### PROBLEM TO WORK ON
I would like every entry below written out exactly.

### THE INPUT
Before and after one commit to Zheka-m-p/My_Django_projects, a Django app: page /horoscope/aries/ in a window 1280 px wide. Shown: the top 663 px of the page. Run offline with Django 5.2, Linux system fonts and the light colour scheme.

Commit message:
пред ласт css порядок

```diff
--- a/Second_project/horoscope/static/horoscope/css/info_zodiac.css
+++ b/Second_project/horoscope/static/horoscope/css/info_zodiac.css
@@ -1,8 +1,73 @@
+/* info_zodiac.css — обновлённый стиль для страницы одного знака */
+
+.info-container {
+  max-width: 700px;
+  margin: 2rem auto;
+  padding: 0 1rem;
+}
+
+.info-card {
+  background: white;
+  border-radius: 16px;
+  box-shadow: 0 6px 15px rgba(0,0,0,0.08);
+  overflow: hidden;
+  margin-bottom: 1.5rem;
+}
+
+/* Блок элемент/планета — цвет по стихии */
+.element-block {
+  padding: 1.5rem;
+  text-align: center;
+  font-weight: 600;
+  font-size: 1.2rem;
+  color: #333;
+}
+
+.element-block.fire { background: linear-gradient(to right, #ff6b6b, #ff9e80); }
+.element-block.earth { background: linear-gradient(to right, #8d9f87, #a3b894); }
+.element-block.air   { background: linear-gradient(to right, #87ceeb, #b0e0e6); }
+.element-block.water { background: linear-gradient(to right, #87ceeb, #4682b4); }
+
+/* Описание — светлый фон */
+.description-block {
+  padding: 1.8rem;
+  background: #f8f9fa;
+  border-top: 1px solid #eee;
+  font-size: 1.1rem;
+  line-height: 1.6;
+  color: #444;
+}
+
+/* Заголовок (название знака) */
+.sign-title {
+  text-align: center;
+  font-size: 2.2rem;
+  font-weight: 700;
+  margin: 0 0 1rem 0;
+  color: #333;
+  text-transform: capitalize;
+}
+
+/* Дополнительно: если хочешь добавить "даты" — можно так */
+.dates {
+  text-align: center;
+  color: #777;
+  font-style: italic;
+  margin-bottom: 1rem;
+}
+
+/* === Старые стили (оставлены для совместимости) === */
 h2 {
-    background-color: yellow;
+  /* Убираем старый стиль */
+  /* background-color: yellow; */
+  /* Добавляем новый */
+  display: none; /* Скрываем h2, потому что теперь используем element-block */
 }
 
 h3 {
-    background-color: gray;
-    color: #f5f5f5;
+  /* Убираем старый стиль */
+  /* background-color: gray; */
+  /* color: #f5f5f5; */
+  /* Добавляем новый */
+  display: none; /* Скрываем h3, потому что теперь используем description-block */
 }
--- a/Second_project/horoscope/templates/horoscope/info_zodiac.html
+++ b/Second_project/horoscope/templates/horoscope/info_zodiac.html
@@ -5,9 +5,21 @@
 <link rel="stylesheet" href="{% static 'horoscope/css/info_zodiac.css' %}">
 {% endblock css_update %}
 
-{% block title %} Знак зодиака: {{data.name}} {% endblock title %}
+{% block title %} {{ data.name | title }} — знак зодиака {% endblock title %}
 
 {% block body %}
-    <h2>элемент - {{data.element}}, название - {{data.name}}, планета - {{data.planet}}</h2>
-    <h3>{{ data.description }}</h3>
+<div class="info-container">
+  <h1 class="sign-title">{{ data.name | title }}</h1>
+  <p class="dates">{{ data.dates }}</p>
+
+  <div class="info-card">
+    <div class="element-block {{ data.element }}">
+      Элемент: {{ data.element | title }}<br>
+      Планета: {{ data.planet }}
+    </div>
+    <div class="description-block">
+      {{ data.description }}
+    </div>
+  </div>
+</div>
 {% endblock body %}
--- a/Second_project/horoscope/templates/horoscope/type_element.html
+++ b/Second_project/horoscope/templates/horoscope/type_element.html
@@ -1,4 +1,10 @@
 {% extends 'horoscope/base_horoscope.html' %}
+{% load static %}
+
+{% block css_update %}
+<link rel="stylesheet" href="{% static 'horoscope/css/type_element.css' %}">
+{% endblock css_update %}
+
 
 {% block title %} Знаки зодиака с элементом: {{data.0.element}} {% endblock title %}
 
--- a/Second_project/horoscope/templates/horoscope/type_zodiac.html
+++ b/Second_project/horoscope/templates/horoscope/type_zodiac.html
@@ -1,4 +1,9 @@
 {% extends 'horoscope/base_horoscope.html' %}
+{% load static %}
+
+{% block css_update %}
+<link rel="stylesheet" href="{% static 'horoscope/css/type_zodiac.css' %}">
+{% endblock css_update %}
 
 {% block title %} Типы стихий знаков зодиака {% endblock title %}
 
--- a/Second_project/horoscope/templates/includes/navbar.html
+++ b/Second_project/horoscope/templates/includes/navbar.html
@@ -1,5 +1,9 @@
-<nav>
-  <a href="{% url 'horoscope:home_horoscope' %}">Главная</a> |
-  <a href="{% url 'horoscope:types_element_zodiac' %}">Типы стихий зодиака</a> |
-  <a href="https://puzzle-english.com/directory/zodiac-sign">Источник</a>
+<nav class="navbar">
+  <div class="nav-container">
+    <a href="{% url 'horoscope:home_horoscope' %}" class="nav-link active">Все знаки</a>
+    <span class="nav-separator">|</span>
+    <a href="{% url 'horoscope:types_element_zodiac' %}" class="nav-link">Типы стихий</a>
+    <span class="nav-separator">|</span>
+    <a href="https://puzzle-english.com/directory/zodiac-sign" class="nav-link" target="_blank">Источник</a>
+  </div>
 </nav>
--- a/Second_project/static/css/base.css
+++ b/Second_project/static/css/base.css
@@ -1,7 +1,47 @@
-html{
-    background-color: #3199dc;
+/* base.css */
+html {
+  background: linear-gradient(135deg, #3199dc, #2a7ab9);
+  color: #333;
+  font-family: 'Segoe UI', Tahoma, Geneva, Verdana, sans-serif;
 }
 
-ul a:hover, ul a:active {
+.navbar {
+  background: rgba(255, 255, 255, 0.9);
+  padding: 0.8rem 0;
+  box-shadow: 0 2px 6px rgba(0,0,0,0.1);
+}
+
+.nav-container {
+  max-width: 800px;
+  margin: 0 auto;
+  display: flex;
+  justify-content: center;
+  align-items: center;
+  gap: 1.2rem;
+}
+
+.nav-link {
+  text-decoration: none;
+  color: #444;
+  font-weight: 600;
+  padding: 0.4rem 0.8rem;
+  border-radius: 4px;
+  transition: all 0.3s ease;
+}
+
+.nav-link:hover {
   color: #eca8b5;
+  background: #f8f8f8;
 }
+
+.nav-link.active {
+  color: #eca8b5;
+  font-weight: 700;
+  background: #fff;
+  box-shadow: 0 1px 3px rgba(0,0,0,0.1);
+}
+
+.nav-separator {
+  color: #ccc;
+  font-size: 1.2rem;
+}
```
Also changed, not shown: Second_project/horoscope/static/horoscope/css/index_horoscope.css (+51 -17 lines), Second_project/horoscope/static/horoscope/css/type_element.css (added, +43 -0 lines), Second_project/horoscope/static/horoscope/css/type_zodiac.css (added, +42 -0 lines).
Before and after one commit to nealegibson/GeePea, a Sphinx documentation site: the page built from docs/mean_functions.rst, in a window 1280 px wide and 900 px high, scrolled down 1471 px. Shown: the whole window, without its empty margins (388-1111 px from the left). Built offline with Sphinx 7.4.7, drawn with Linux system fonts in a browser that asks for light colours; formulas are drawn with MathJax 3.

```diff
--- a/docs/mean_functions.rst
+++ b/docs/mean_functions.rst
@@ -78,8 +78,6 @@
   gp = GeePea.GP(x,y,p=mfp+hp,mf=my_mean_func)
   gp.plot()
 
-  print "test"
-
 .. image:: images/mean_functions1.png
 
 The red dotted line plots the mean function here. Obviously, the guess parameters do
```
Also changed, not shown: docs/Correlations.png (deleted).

### RESPONSE TO THIS TASK
Before and after one commit to Zheka-m-p/My_Django_projects, a Django app: page /horoscope/aries/ in a window 1280 px wide. Shown: the top 663 px of the page. Run offline with Django 5.2, Linux system fonts and the light colour scheme.

Commit message:
пред ласт css порядок

```diff
--- a/Second_project/horoscope/static/horoscope/css/info_zodiac.css
+++ b/Second_project/horoscope/static/horoscope/css/info_zodiac.css
@@ -1,8 +1,73 @@
+/* info_zodiac.css — обновлённый стиль для страницы одного знака */
+
+.info-container {
+  max-width: 700px;
+  margin: 2rem auto;
+  padding: 0 1rem;
+}
+
+.info-card {
+  background: white;
+  border-radius: 16px;
+  box-shadow: 0 6px 15px rgba(0,0,0,0.08);
+  overflow: hidden;
+  margin-bottom: 1.5rem;
+}
+
+/* Блок элемент/планета — цвет по стихии */
+.element-block {
+  padding: 1.5rem;
+  text-align: center;
+  font-weight: 600;
+  font-size: 1.2rem;
+  color: #333;
+}
+
+.element-block.fire { background: linear-gradient(to right, #ff6b6b, #ff9e80); }
+.element-block.earth { background: linear-gradient(to right, #8d9f87, #a3b894); }
+.element-block.air   { background: linear-gradient(to right, #87ceeb, #b0e0e6); }
+.element-block.water { background: linear-gradient(to right, #87ceeb, #4682b4); }
+
+/* Описание — светлый фон */
+.description-block {
+  padding: 1.8rem;
+  background: #f8f9fa;
+  border-top: 1px solid #eee;
+  font-size: 1.1rem;
+  line-height: 1.6;
+  color: #444;
+}
+
+/* Заголовок (название знака) */
+.sign-title {
+  text-align: center;
+  font-size: 2.2rem;
+  font-weight: 700;
+  margin: 0 0 1rem 0;
+  color: #333;
+  text-transform: capitalize;
+}
+
+/* Дополнительно: если хочешь добавить "даты" — можно так */
+.dates {
+  text-align: center;
+  color: #777;
+  font-style: italic;
+  margin-bottom: 1rem;
+}
+
+/* === Старые стили (оставлены для совместимости) === */
 h2 {
-    background-color: yellow;
+  /* Убираем старый стиль */
+  /* background-color: yellow; */
+  /* Добавляем новый */
+  display: none; /* Скрываем h2, потому что теперь используем element-block */
 }
 
 h3 {
-    background-color: gray;
-    color: #f5f5f5;
+  /* Убираем старый стиль */
+  /* background-color: gray; */
+  /* color: #f5f5f5; */
+  /* Добавляем новый */
+  display: none; /* Скрываем h3, потому что теперь используем description-block */
 }
--- a/Second_project/horoscope/templates/horoscope/info_zodiac.html
+++ b/Second_project/horoscope/templates/horoscope/info_zodiac.html
@@ -5,9 +5,21 @@
 <link rel="stylesheet" href="{% static 'horoscope/css/info_zodiac.css' %}">
 {% endblock css_update %}
 
-{% block title %} Знак зодиака: {{data.name}} {% endblock title %}
+{% block title %} {{ data.name | title }} — знак зодиака {% endblock title %}
 
 {% block body %}
-    <h2>элемент - {{data.element}}, название - {{data.name}}, планета - {{data.planet}}</h2>
-    <h3>{{ data.description }}</h3>
+<div class="info-container">
+  <h1 class="sign-title">{{ data.name | title }}</h1>
+  <p class="dates">{{ data.dates }}</p>
+
+  <div class="info-card">
+    <div class="element-block {{ data.element }}">
+      Элемент: {{ data.element | title }}<br>
+      Планета: {{ data.planet }}
+    </div>
+    <div class="description-block">
+      {{ data.description }}
+    </div>
+  </div>
+</div>
 {% endblock body %}
--- a/Second_project/horoscope/templates/horoscope/type_element.html
+++ b/Second_project/horoscope/templates/horoscope/type_element.html
@@ -1,4 +1,10 @@
 {% extends 'horoscope/base_horoscope.html' %}
+{% load static %}
+
+{% block css_update %}
+<link rel="stylesheet" href="{% static 'horoscope/css/type_element.css' %}">
+{% endblock css_update %}
+
 
 {% block title %} Знаки зодиака с элементом: {{data.0.element}} {% endblock title %}
 
--- a/Second_project/horoscope/templates/horoscope/type_zodiac.html
+++ b/Second_project/horoscope/templates/horoscope/type_zodiac.html
@@ -1,4 +1,9 @@
 {% extends 'horoscope/base_horoscope.html' %}
+{% load static %}
+
+{% block css_update %}
+<link rel="stylesheet" href="{% static 'horoscope/css/type_zodiac.css' %}">
+{% endblock css_update %}
 
 {% block title %} Типы стихий знаков зодиака {% endblock title %}
 
--- a/Second_project/horoscope/templates/includes/navbar.html
+++ b/Second_project/horoscope/templates/includes/navbar.html
@@ -1,5 +1,9 @@
-<nav>
-  <a href="{% url 'horoscope:home_horoscope' %}">Главная</a> |
-  <a href="{% url 'horoscope:types_element_zodiac' %}">Типы стихий зодиака</a> |
-  <a href="https://puzzle-english.com/directory/zodiac-sign">Источник</a>
+<nav class="navbar">
+  <div class="nav-container">
+    <a href="{% url 'horoscope:home_horoscope' %}" class="nav-link active">Все знаки</a>
+    <span class="nav-separator">|</span>
+    <a href="{% url 'horoscope:types_element_zodiac' %}" class="nav-link">Типы стихий</a>
+    <span class="nav-separator">|</span>
+    <a href="https://puzzle-english.com/directory/zodiac-sign" class="nav-link" target="_blank">Источник</a>
+  </div>
 </nav>
--- a/Second_project/static/css/base.css
+++ b/Second_project/static/css/base.css
@@ -1,7 +1,47 @@
-html{
-    background-color: #3199dc;
+/* base.css */
+html {
+  background: linear-gradient(135deg, #3199dc, #2a7ab9);
+  color: #333;
+  font-family: 'Segoe UI', Tahoma, Geneva, Verdana, sans-serif;
 }
 
-ul a:hover, ul a:active {
+.navbar {
+  background: rgba(255, 255, 255, 0.9);
+  padding: 0.8rem 0;
+  box-shadow: 0 2px 6px rgba(0,0,0,0.1);
+}
+
+.nav-container {
+  max-width: 800px;
+  margin: 0 auto;
+  display: flex;
+  justify-content: center;
+  align-items: center;
+  gap: 1.2rem;
+}
+
+.nav-link {
+  text-decoration: none;
+  color: #444;
+  font-weight: 600;
+  padding: 0.4rem 0.8rem;
+  border-radius: 4px;
+  transition: all 0.3s ease;
+}
+
+.nav-link:hover {
   color: #eca8b5;
+  background: #f8f8f8;
 }
+
+.nav-link.active {
+  color: #eca8b5;
+  font-weight: 700;
+  background: #fff;
+  box-shadow: 0 1px 3px rgba(0,0,0,0.1);
+}
+
+.nav-separator {
+  color: #ccc;
+  font-size: 1.2rem;
+}
```
Also changed, not shown: Second_project/horoscope/static/horoscope/css/index_horoscope.css (+51 -17 lines), Second_project/horoscope/static/horoscope/css/type_element.css (added, +43 -0 lines), Second_project/horoscope/static/horoscope/css/type_zodiac.css (added, +42 -0 lines).
Before and after one commit to nealegibson/GeePea, a Sphinx documentation site: the page built from docs/mean_functions.rst, in a window 1280 px wide and 900 px high, scrolled down 1471 px. Shown: the whole window, without its empty margins (388-1111 px from the left). Built offline with Sphinx 7.4.7, drawn with Linux system fonts in a browser that asks for light colours; formulas are drawn with MathJax 3.

```diff
--- a/docs/mean_functions.rst
+++ b/docs/mean_functions.rst
@@ -78,8 +78,6 @@
   gp = GeePea.GP(x,y,p=mfp+hp,mf=my_mean_func)
   gp.plot()
 
-  print "test"
-
 .. image:: images/mean_functions1.png
 
 The red dotted line plots the mean function here. Obviously, the guess parameters do
```
Also changed, not shown: docs/Correlations.png (deleted).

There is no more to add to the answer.